“Naturally, we’re in a state championship game,” Harris added. “Everyone is going to be playing with heart and giving it their all. So sometimes emotions come out. That’s just how it works.”
When the final whistle sounded, the Rapids’ emotions poured out as Harris dropped to his knees in the middle of the field, then was swarmed over in a dogpile of his teammates.
“Honestly it’s unmatched,” Harris said of the feeling. “To fight with my brothers, we’ll forever be a family. And to do what we just did – come back from 2-1 down. We all had so much confidence in each other, so much spirit, that we knew we could do it.”

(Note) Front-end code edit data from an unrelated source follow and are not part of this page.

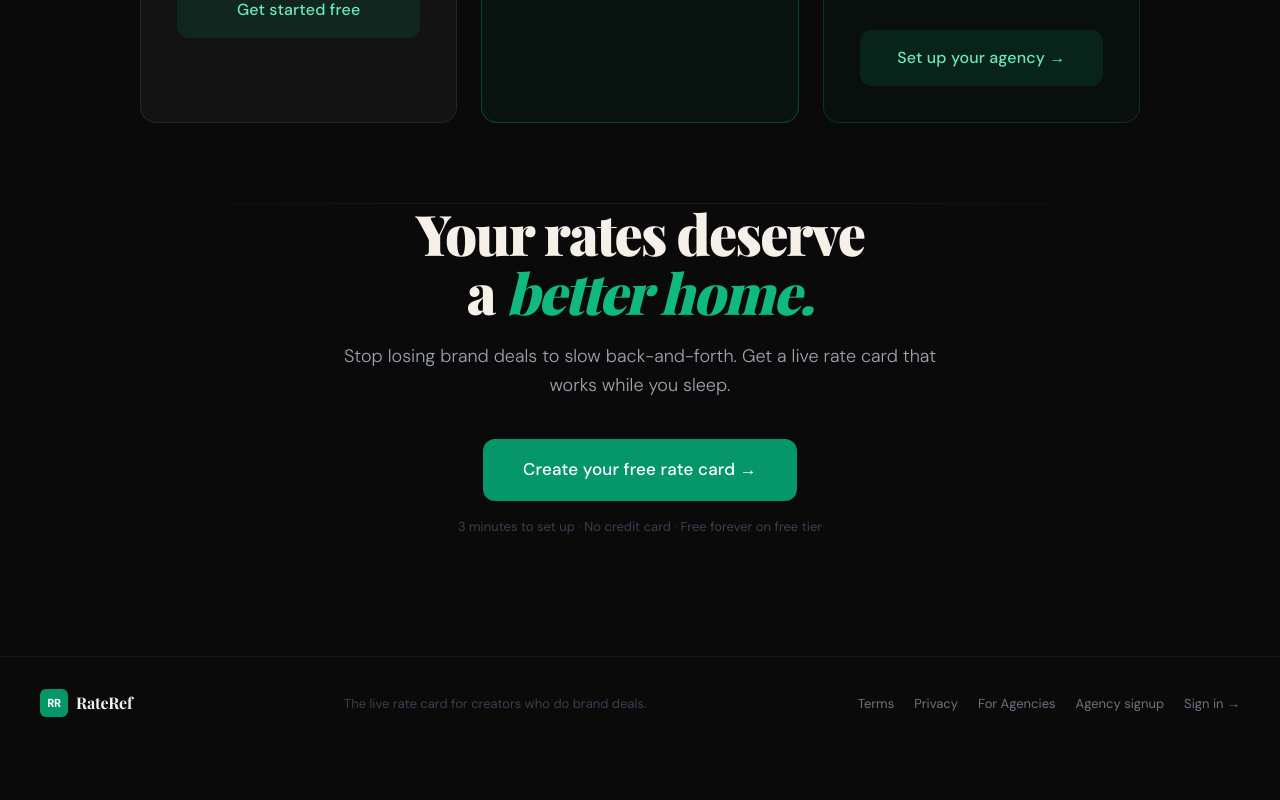
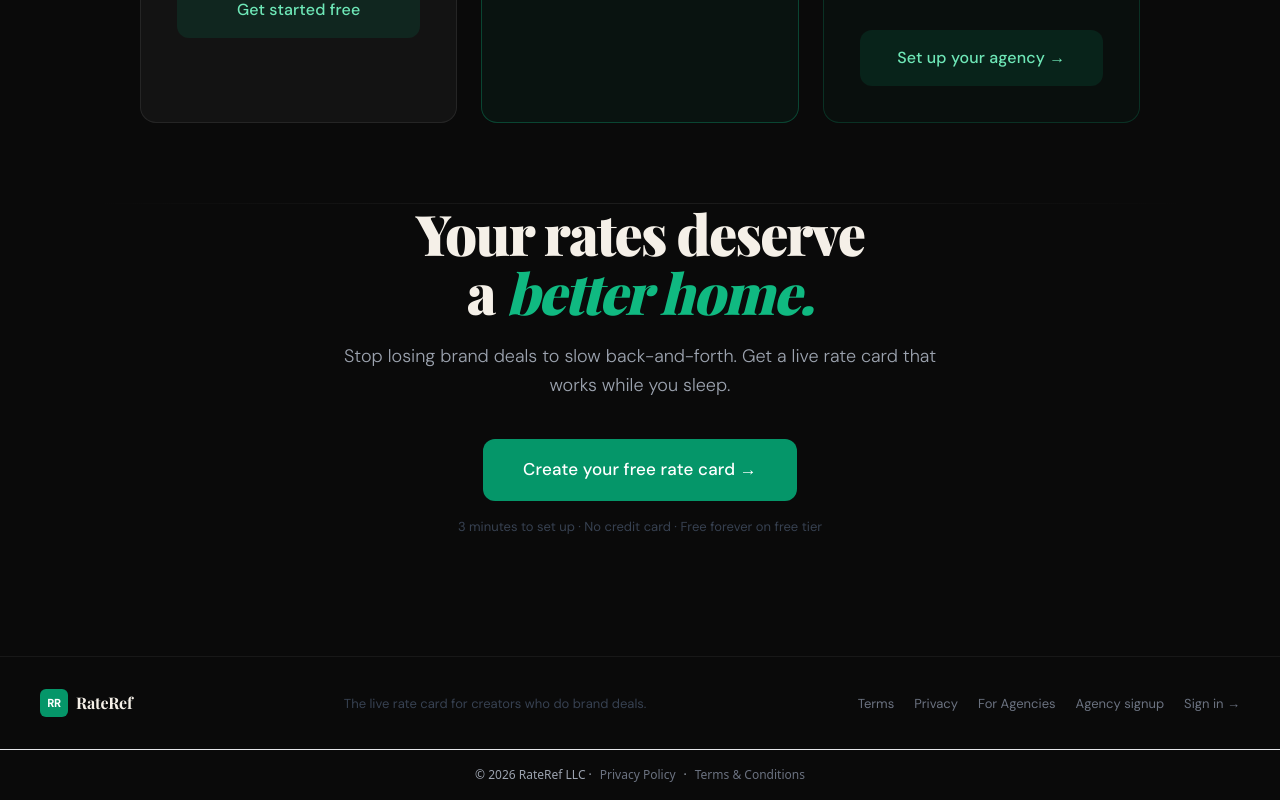
Before and after one commit to boilereup2230/rateref-main, a Next.js app: page / in a window 1280 px wide. Shown: the part 3685-4485 px from the top of the page. Before the commit the page ends 4434 px from the top, so only its background shows below. Built offline with nearby package versions, Linux system fonts and the light colour scheme; a web font is replaced by a local one.

Commit message:
Update layout.tsx

```diff
--- a/app/layout.tsx
+++ b/app/layout.tsx
@@ -20,6 +20,27 @@ export default function RootLayout({
       <body>
         {children}
         <Analytics />
+        <footer style={{
+          borderTop: '1px solid #e5e7eb',
+          padding: '16px 24px',
+          textAlign: 'center',
+          fontSize: '12px',
+          color: '#9ca3af',
+          fontFamily: 'system-ui, sans-serif',
+        }}>
+          © {new Date().getFullYear()} RateRef LLC ·
+          <a href="https://app.termly.io/document/privacy-policy/5a3ff5e4-3918-4232-aee3-fc86409a75b7"
+            target="_blank" rel="noopener noreferrer"
+            style={{ color: '#6b7280', marginLeft: '8px', textDecoration: 'none' }}>
+            Privacy Policy
+          </a>
+          <span style={{ margin: '0 8px' }}>·</span>
+          <a href="https://app.termly.io/document/terms-of-service/5a3ff5e4-3918-4232-aee3-fc86409a75b7"
+            target="_blank" rel="noopener noreferrer"
+            style={{ color: '#6b7280', textDecoration: 'none' }}>
+            Terms & Conditions
+          </a>
+        </footer>
       </body>
     </html>
   )
```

It’s been a long road for this state title, River’s first since 2018. The three previous seasons for this year’s crop of seniors ended in disappointment.
Their freshman year was wiped away by the pandemic, and COVID restrictions prevented a state tournament from being held their sophomore season.
Then last season, River’s bid for a state title ended with a state semifinal loss.
But this year, the Rapids hoisted that championship trophy and let their emotions out.
“There is nothing like this feeling,” Benner said. “I don’t even know how to explain this. Just being able to see that what we put for the last three months is worth it. It means everything to all of us. We’ll be singing along to everything on the way home. It’ll be fun.”